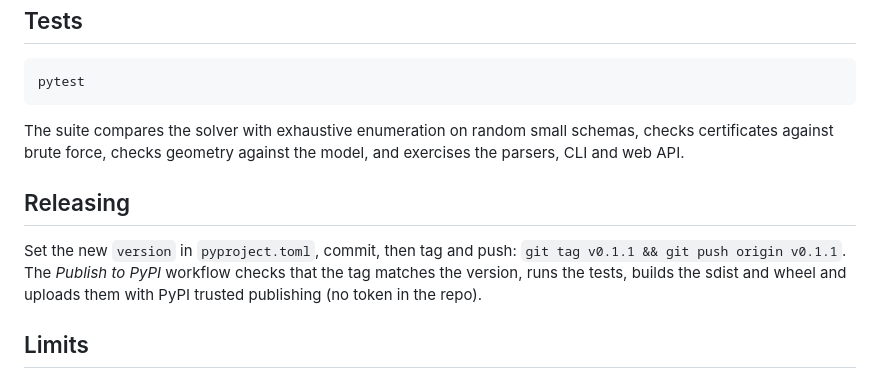
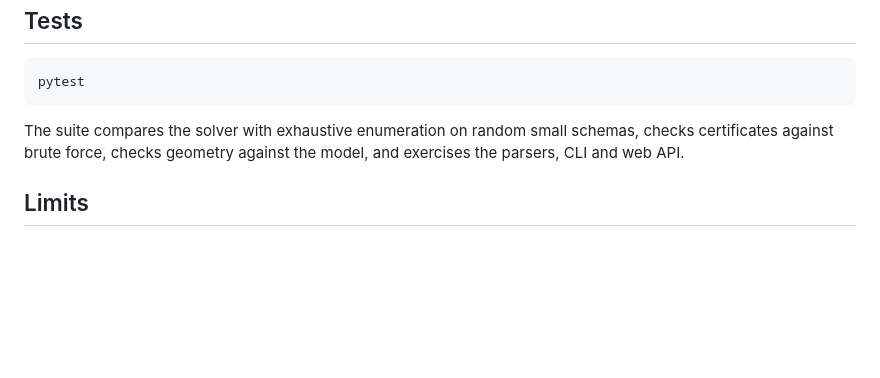
Before and after one commit to ore-codes/erlayout, a Markdown page: README.md, the part around the change. GitHub-like rendering; blank space fills up the shorter version.

Commit message:
Remove the release notes from the README

```diff
--- a/README.md
+++ b/README.md
@@ -241,13 +241,6 @@ The suite compares the solver with exhaustive enumeration on random small
 schemas, checks certificates against brute force, checks geometry against the
 model, and exercises the parsers, CLI and web API.
 
-## Releasing
-
-Set the new `version` in `pyproject.toml`, commit, then tag and push:
-`git tag v0.1.1 && git push origin v0.1.1`.  The *Publish to PyPI* workflow
-checks that the tag matches the version, runs the tests, builds the sdist and
-wheel and uploads them with PyPI trusted publishing (no token in the repo).
-
 ## Limits
 
 Optimality is relative to the layered model above (curves between columns,
```
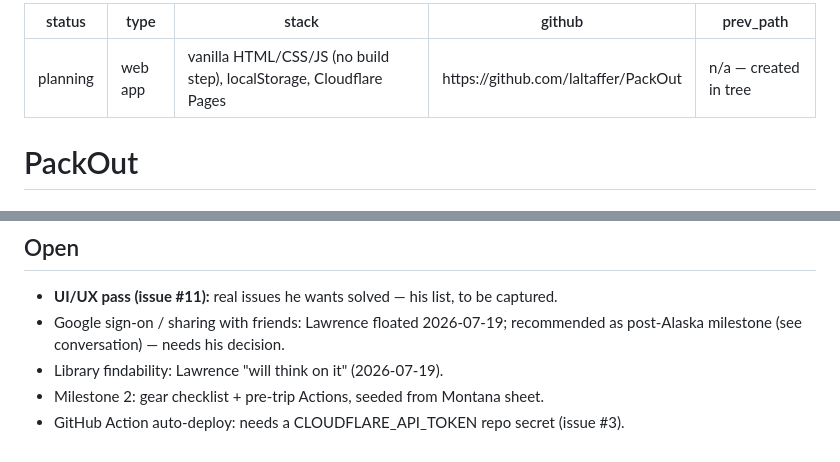
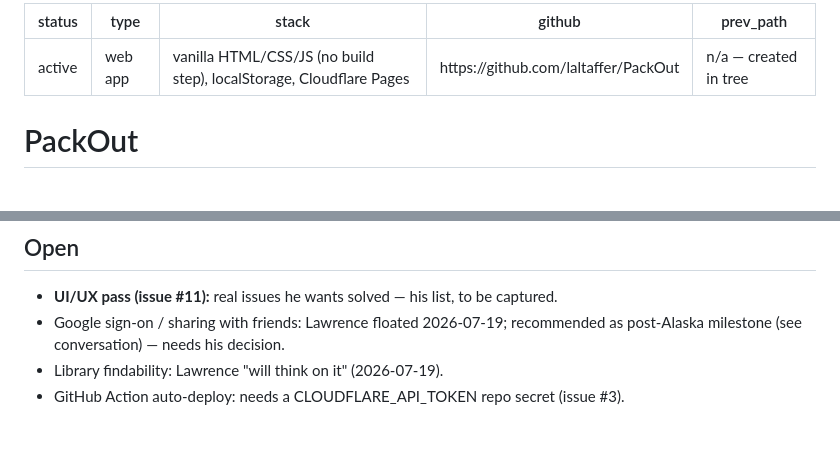
Before and after one commit to laltaffer/PackOut, a Markdown page: _brain.md, 2 parts joined by grey strips. Rendered like a GitHub page.

Commit message:
Brain: status active, drop shipped milestone from Open
Co-Authored-By: Claude Fable 5 <noreply@anthropic.com>

```diff
--- a/_brain.md
+++ b/_brain.md
@@ -1,5 +1,5 @@
 ---
-status: planning
+status: active
 type: web app
 stack: vanilla HTML/CSS/JS (no build step), localStorage, Cloudflare Pages
 github: https://github.com/laltaffer/PackOut
@@ -90,5 +90,4 @@ Alaska gear adjustments are his content edits in-app.
 - Google sign-on / sharing with friends: Lawrence floated 2026-07-19; recommended as
   post-Alaska milestone (see conversation) — needs his decision.
 - Library findability: Lawrence "will think on it" (2026-07-19).
-- Milestone 2: gear checklist + pre-trip Actions, seeded from Montana sheet.
 - GitHub Action auto-deploy: needs a CLOUDFLARE_API_TOKEN repo secret (issue #3).
```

What you should do: Among the entries above, how many lines contain the string "with"? Write the number alone.

Solution to the exercise: 3